Dan McDonnell '92 (Baseball)

An All-Southern Conference selection at second base in 1991, McDonnell led the Bulldogs in walks and stolen bases three times, twice led the team in runs scored and finished his career as the program's all-time leader in stolen bases (99) and walks (185). A member of the 1990 World Series team where he collected a hit in each of the Bulldogs' three games in Omaha, McDonnell was a member of the teams that captured the 1990 and '91 SoCon regular season titles, the '90 league tournament crown and the '90 Atlantic Regional, defeating host Miami twice.{} Since graduating from The Citadel, he served as an assistant coach to Fred Jordan before moving to Ole Miss.{} He has been the head coach at the University of Louisville since 2007 where he has taken the Cardinals to the College World Series in '07 and '13.

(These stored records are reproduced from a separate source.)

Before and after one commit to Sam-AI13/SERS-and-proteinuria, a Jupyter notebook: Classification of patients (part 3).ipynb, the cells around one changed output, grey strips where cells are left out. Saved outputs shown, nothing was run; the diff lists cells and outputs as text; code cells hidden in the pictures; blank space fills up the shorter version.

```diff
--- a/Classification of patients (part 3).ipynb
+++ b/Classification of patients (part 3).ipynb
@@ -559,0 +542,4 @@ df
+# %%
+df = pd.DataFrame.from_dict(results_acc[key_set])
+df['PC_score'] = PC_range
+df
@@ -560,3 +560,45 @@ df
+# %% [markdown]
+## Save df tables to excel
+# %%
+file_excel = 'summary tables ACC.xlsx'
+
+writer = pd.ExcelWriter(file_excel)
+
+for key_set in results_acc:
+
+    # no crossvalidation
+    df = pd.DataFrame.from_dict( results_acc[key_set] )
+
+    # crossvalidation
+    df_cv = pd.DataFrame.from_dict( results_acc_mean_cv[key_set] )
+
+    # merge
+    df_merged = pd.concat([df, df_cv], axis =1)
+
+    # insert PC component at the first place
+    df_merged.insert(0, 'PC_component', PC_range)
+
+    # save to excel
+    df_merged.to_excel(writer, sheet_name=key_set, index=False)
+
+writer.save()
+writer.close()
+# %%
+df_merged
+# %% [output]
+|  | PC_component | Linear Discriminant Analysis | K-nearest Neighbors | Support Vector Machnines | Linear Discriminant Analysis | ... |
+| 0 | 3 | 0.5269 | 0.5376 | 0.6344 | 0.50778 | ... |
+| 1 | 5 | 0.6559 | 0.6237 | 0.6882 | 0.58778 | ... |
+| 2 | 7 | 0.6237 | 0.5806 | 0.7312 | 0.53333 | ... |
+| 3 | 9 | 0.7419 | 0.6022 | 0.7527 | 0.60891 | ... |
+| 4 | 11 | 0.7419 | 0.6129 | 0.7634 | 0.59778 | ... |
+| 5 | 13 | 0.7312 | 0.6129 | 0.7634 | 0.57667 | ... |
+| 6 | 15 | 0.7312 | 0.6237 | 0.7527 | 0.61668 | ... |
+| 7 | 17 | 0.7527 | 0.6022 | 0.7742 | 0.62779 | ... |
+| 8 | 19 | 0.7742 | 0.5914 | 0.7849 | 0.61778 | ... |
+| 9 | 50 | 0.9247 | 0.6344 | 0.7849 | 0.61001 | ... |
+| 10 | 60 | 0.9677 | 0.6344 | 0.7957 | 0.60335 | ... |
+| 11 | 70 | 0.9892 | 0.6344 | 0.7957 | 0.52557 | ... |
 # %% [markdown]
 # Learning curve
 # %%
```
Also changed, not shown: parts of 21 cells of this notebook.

Jim McMillan '69 (Football)

Accumulating a career total all-purpose yards of 2,277, McMillan, a running back on Red Parker-coached teams, rushed for 1,413 yards to become the first Citadel player to surpass the 1,000 career rushing yards plateau.{} He added 11 scores by the run, 347 yards and a pair of scores via the pass and another 517 yards in kickoff returns where his 20.7 yards per return average in 1966 was 11th-best in the country.{} While recording six 100-yard outings (including a high of 149 yards against Davidson) during his career, McMillan, who was a team captain, earned first-team All-Southern Conference and All-State honors in addition to an Honorable Mention All-America citation following his senior season. As a junior, he earned second-team All-SoCon and All-State recognition.{} After his 126 rushing yards against Army in the 1968 season opener, he passed the career rushing record that was set by Hall of Famer Early Eastburn (965 yards). McMillan was drafted by the Baltimore Colts and was in their organization for two seasons.{}

Lt. Col. Richard Moore '53 (Honorary)

The F-Company TAC officer who was recruited by Gen. Mark Clark to coach the rifle team, Lt. Col. Moore guided that squad from 1959-62 and led them to unprecedented heights.{} The Bulldogs were undefeated in shoulder-to-shoulder competition during those four seasons and regularly defeated teams from Army, Navy and Air Force.{} The Bulldogs finished first in the Hearst National Rifle Match, which equated to national championships, in 1959, '60 and '61.{} Arguably the most successful coach in Citadel history, Moore's four teams captured Southern Conference and state championships each year and along the way, three shooters - Robert Metsker '60, David Edgerly '62 and Keels Dickson '62 - all earned All-America citations, becoming the first Citadel program to showcase three All-Americans.{} Moore, who was active in the Army at the time, was transferred to a tour of duty in Vietnam.{}

Joe Turbeville '63 (Honorary)

One of the all-time great high school football coaches in South Carolina, Turbeville was a four-year letter-winner at guard on the 1960, '61 and '62 teams that won the Tangerine Bowl and the team's first Southern Conference Championship.{} As a highly-respected high school coach, Turbeville's teams captured five state championships and 12 conference titles during his 31-year career while sending countless players to his alma mater.{} He served as the head coach and an assistant at the SC-NC Shrine Bowl and the SC All-Star Game.{} Active in The Citadel Football Association, the Mullins native is a past president of the SC Coaches Association and the SC Athletic Administrators Association.{} He was inducted in the SCAAA's inaugural Hall of Fame in 2011.